Category Archives: community

Oakland Cat Video Festival


On May 10, 2014, an estimated 6,000 people gathered at the Great Wall of Oakland to explore the low-art form of internet cat videos in community. Last year during the festival, a resident stepped out on his balcony and serenaded the crowd with a sincere, haunting rendition of “Memory” on his sax. Maybe it’s our toxoplasmosis talking, but we loved it. All proceeds from this kitty wonderland benefit the East Bay SPCA.

Stop Telling Women to Smile project


Formerly wheatpasted to a freeway overpass where Martin Luther King Blvd. feeds onto Route 24. Sadly already painted over.

But you can check out Brooklyn artist Tatyana Fazlalizadeh’s awesome portrait project addressing gender-based street harassment at her site:

And this Bust article:

Oakland Urban Paths


Oakland Urban Paths is a group dedicated to preserving the hidden pathways and secret stairways tucked into the hills all over Oakland that were once part of Oakland’s Key Route public transportation system.  These walkers, planners, historians and fundraisers are working to preserve Oakland’s heritage through a variety of activities in partnership with Walk Oakland Bike Oakland (WOBO) and the City of Oakland.  Come join them on the second Saturday of every month for one of their docent-led group walks that explores the history of Oakland.

Phat Beets!



Phat Beets is a volunteer-based collective working to cultivate a more equitable food system in the North Oakland flats. They offer CSA boxes with food from urban micro-farms, a Saturday farmers’ market, Food n’ Justice workshops, youth empowerment programs and much, much more.

Check them out at :

Morcom Rose Garden


A gorgeous, wheelchair accessible garden tucked just a block off Grand Avenue, this formal beauty is a riot of color and fragrance when in bloom. April and early May are excellent times to catch the roses in their full glory.
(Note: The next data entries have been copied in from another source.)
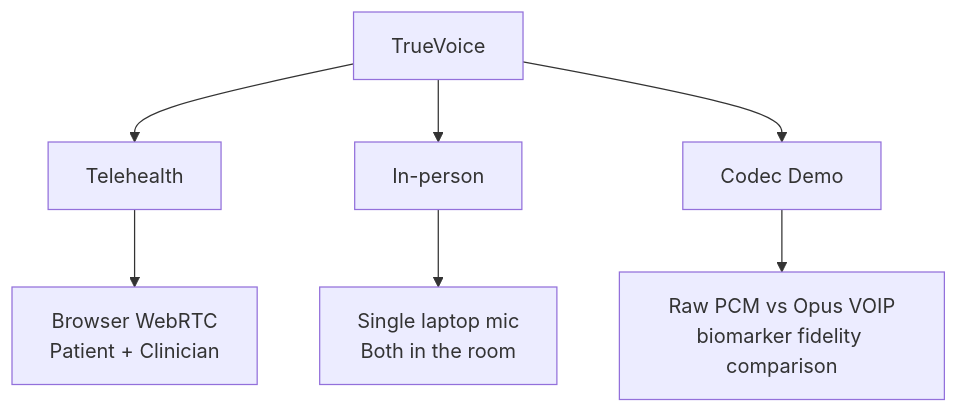
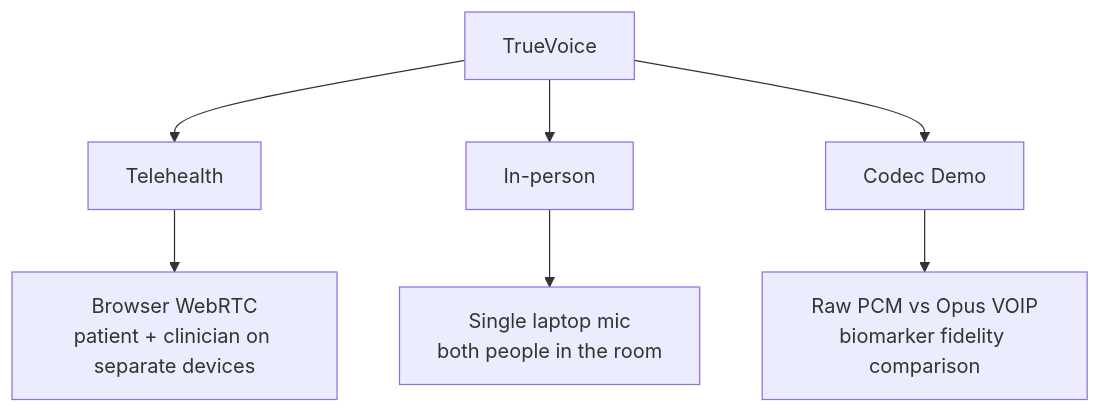
The second of 2 diagrams in README.md (IndigoLuksch/TrueVoice-Voice-AI-Hack), drawn with Mermaid before and after one commit. The commit also changed other lines of this file, not shown here.

````diff
--- a/README.md
+++ b/README.md
@@ -61,10 +80,10 @@
 ```mermaid
 graph TD
     A[TrueVoice] --> B[Telehealth]
     A --> C[In-person]
     A --> D[Codec Demo]
 
-    B --> B1["Browser WebRTC\nPatient + Clinician"]
-    C --> C1["Single laptop mic\nBoth in the room"]
+    B --> B1["Browser WebRTC\npatient + clinician on separate devices"]
+    C --> C1["Single laptop mic\nboth people in the room"]
     D --> D1["Raw PCM vs Opus VOIP\nbiomarker fidelity comparison"]
 ```
````
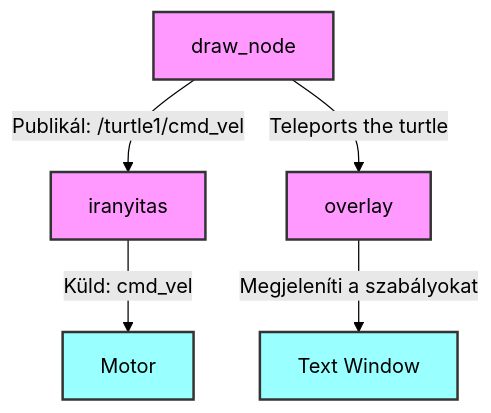
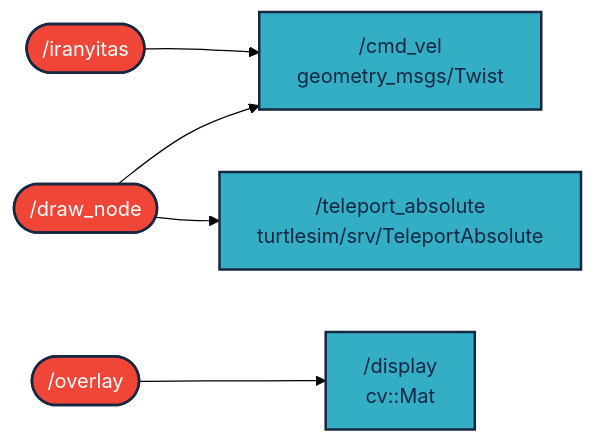
Before and after one commit to SlayM4yd4y/otv_bf7: the diagram in README.md, drawn with Mermaid (forest theme).

Commit message:
Refactor README.md: Update diagram with node descriptions and styling

````diff
--- a/README.md
+++ b/README.md
@@ -73,13 +73,13 @@
 ``` mermaid
-graph TD;
-    A[draw_node] -->|Publikál: /turtle1/cmd_vel| B[iranyitas]
-    A -->|Teleports the turtle| C[overlay]
-    B -->|Küld: cmd_vel| D[Motor]
-    C -->|Megjeleníti a szabályokat| E[Text Window]
+graph LR;
 
-    style A fill:#f9f,stroke:#333,stroke-width:2px;
-    style B fill:#f9f,stroke:#333,stroke-width:2px;
-    style C fill:#f9f,stroke:#333,stroke-width:2px;
-    style D fill:#9ff,stroke:#333,stroke-width:2px;
-    style E fill:#9ff,stroke:#333,stroke-width:2px;
+draw([ /draw_node]):::red --> cmd_vel[ /cmd_vel<br/>geometry_msgs/Twist]:::light
+draw --> teleport[ /teleport_absolute<br/>turtlesim/srv/TeleportAbsolute]:::light
+iranyitas([ /iranyitas]):::red --> cmd_vel
+overlay([ /overlay]):::red --> display[ /display<br/>cv::Mat]:::light
+
+classDef light fill:#34aec5,stroke:#152742,stroke-width:2px,color:#152742  
+classDef dark fill:#152742,stroke:#34aec5,stroke-width:2px,color:#34aec5
+classDef white fill:#ffffff,stroke:#152742,stroke-width:2px,color:#152742
+classDef red fill:#ef4638,stroke:#152742,stroke-width:2px,color:#fff
 ```
````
Oakland Mayor Frank Morcom planted the first rose here in 1933, and today the garden is tended by tie-dye-sporting volunteers called the Dedicated Deadheaders: